The driving force behind bringing the unique event to the Capital Region? Jerry Solomon, a sporting events creator and longtime sports agent/manager, who’s been in the business for nearly four decades. Solomon’s written a book on the subject, entitled An Insider’s Guide to Managing Sporting Events, and his long list of clients has included eight-time grand-slam-winning Czech-American tennis champ Ivan Lendl; Olympic gold-medal swimmer Janet Evans; and Shannon Miller, a two-time Olympic gold-medal gymnast. (Solomon’s wife is figure skater Nancy Kerrigan, who won Olympic silver in ’94, despite being brutally attacked at the games.) About his inspiration for the Aurora Games, Solomon says: “I was watching the 2016 Olympics when it occurred to me that there were way more women than men on the US Olympic Team that year.” Though 2012 was the first year that women outnumbered men on the US Olympic Team, with female athletes outnumbering their male counterparts by six, 2016 saw that number jump to 30. “The women were doing much better than the men that year, but I noticed the men were getting the bulk of the coverage,” says Solomon. “And it occurred to me that there should be a standalone sporting event, where women weren’t under the umbrella of male athletes or being compared to them.”
Solomon started discussing the Aurora Games concept with some of the athletes he’d represented and other people he was connected to in the business and everyone seemed to think it was a great idea. Fast-forward three years and now Solomon is serving as the executive producer of the inaugural games. The six-day competition will group athletes onto one of two teams, Team Americas or Team World, and will see them face off against one another in six different major women’s sports—tennis, gymnastics, basketball, ice hockey, figure skating and volleyball—one for each day of the games. The overall winner of all these sporting events will take home the Babe Didrikson Zaharias Trophy, named for “Babe” Zaharias, the 1932 Olympic gold medalist, professional golfer and all-around athletic polymath. “We’re providing a platform for these great female athletes to really showcase their talents,” says Solomon. “It’s going to be a great opportunity for adults and kids alike to come out and get a taste of what’s going on in the highest echelons of women’s sports.”

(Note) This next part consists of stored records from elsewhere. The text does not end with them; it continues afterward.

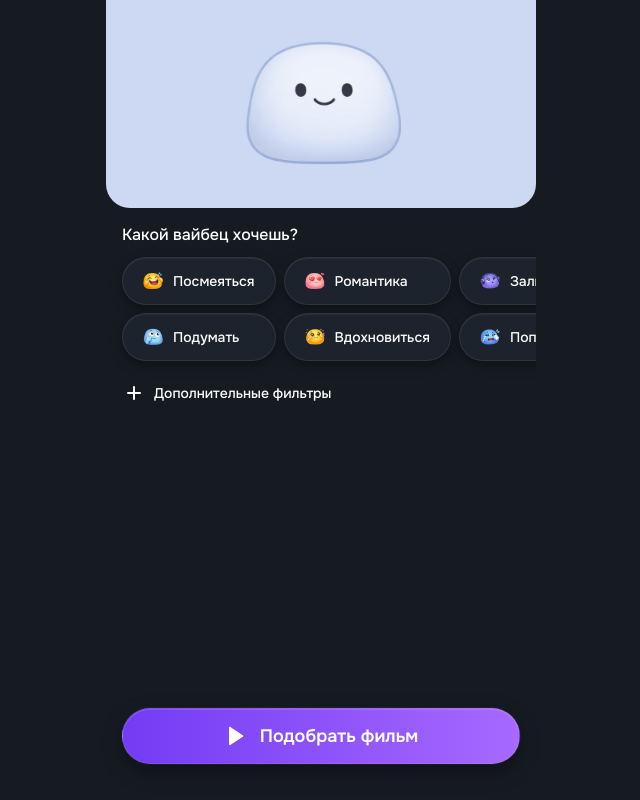
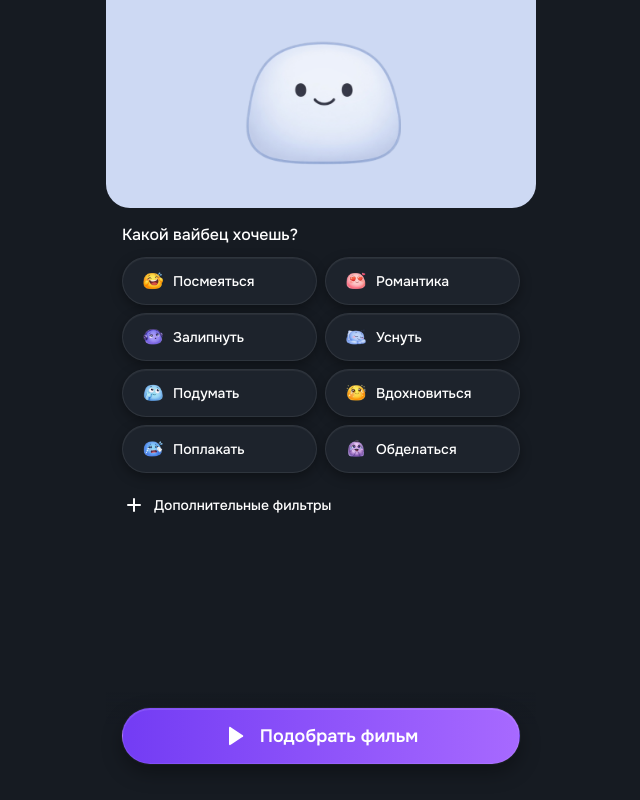
Before and after one commit to Kasatkindes/movie-backend, a website: page index.html in a window 1280 px wide. Shown: the whole page, without its empty margins (319-959 px from the left). Drawn offline with Linux system fonts and the light colour scheme.

Commit message:
Правлю  расположение чипсов

```diff
--- a/app.js
+++ b/app.js
@@ -655,9 +655,7 @@ function getRecommendationFromApi(options) {
         '</div>' +
         '<div class="screen-content">' +
           '<p class="section-label">Какой вайбец хочешь?</p>' +
-          '<div class="chips-mood-scroll" role="group" aria-label="Выберите настроение">' +
-            '<div class="chips chips-mood">' + moodChipsHtml + '</div>' +
-          '</div>' +
+          '<div class="chips chips-mood" role="group" aria-label="Выберите настроение">' + moodChipsHtml + '</div>' +
           '<div id="filters-trigger-slot-top" class="filters-trigger-slot">' + triggerSlotTopContent + '</div>' +
           '<div id="filters-inline" class="filters-inline' + filtersOpenClass + '">' +
             '<p class="section-label">Эпоха</p>' +
@@ -729,11 +727,6 @@ function getRecommendationFromApi(options) {
     }
     app.querySelector('#btn-find-movie').addEventListener('click', onFindMovieClick);
 
-    if (state.savedMoodScrollLeft != null) {
-      var scrollEl = app.querySelector('.chips-mood-scroll');
-      if (scrollEl) scrollEl.scrollLeft = state.savedMoodScrollLeft;
-      state.savedMoodScrollLeft = null;
-    }
   }
 
   function renderLoadingScreen() {
@@ -1136,8 +1129,6 @@ function getRecommendationFromApi(options) {
   function onMoodClick(e) {
     var chip = e.target.closest('.chip[data-mood]');
     if (!chip) return;
-    var scrollContainer = app.querySelector('.chips-mood-scroll');
-    if (scrollContainer) state.savedMoodScrollLeft = scrollContainer.scrollLeft;
     state.selectedMood = chip.dataset.mood;
     renderMoodScreen();
   }
--- a/style.css
+++ b/style.css
@@ -166,6 +166,7 @@ body {
   flex: 1;
   min-height: 0;
   overflow-y: auto;
+  overflow-x: hidden;
   -webkit-overflow-scrolling: touch;
   padding: 16px 16px 24px;
   padding-bottom: 140px;
@@ -384,12 +385,6 @@ body {
   color: var(--chip-text);
 }
 
-/* ========== Mood chips: two rows, 4 per row ========== */
-.chips-mood-scroll {
-  margin: 0 0 20px;
-  padding: 0;
-}
-
 /* ========== Era chips: single row, horizontal scroll (Filters screen) ========== */
 .chips-epoch-scroll {
   overflow-x: auto;
@@ -425,20 +420,16 @@ body {
   margin-bottom: 20px;
 }
 
-/* FORCE mood grid layout */
+/* Mood chips: 2 per row, 4 rows, no nested scroll */
 .chips.chips-mood {
-  display: grid !important;
-  grid-template-columns: repeat(4, 1fr) !important;
-  gap: 8px !important;
-  margin: 0 !important;
+  display: flex;
+  flex-wrap: wrap;
+  gap: 8px;
+  margin-bottom: 20px;
 }
 
 .chips.chips-mood .chip {
-  width: 100%;
-  display: inline-flex;
-  align-items: center;
-  justify-content: flex-start;
-  gap: 10px;
+  flex: 0 0 calc((100% - 8px) / 2);
 }
 
 .chips-epoch,
```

Though the opening ceremonies commence on the 20th, the Aurora Games officially kick off Monday evening at 5:30pm, with a free community celebration, featuring live music, a movie screening, meet-and-greets with former Olympians and a fireworks display, all at the Empire State Plaza. All week during the Aurora Games, the Albany Capital Center, which is linked to the Times Union Center and Empire State Plaza via a walkway, will be hosting a free, festival called the Fan Zone. Guests to the event will be treated to everything from sports clinics and seminars to autograph sessions, a table tennis exhibition and a “Conversations with Champions” workshop series led by female champions and empowerment role models.
As for why Solomon chose Albany as the site for the inaugural games, he says that had a lot to do with Bob Belber, the Times Union Center’s general manager. “[Belber] and I have known each for quite some time, and he said that he wanted me to bring [the games] to Albany, and only Albany,” says Solomon. He’d previously been thinking of hosting the competition at Madison Square Garden in New York City. “But at the end of August, the people who live in New York City are primarily up near Albany and Saratoga and Lake George, so by going there, we’re really taking it to the same people,” he says. “And it’s just a beautiful area that has so much to offer.” Solomon also cites the area’s connection to the women’s suffrage movement, which this year is celebrating its centennial, as another reason he wanted to bring the games to Upstate New York. “This area was really the cradle of the women’s suffrage movement,” he says. “There’s a lot of symmetry there, which makes it that much more exciting.”
The Aurora Games run through Sunday, and tickets are still available. For more information, click here.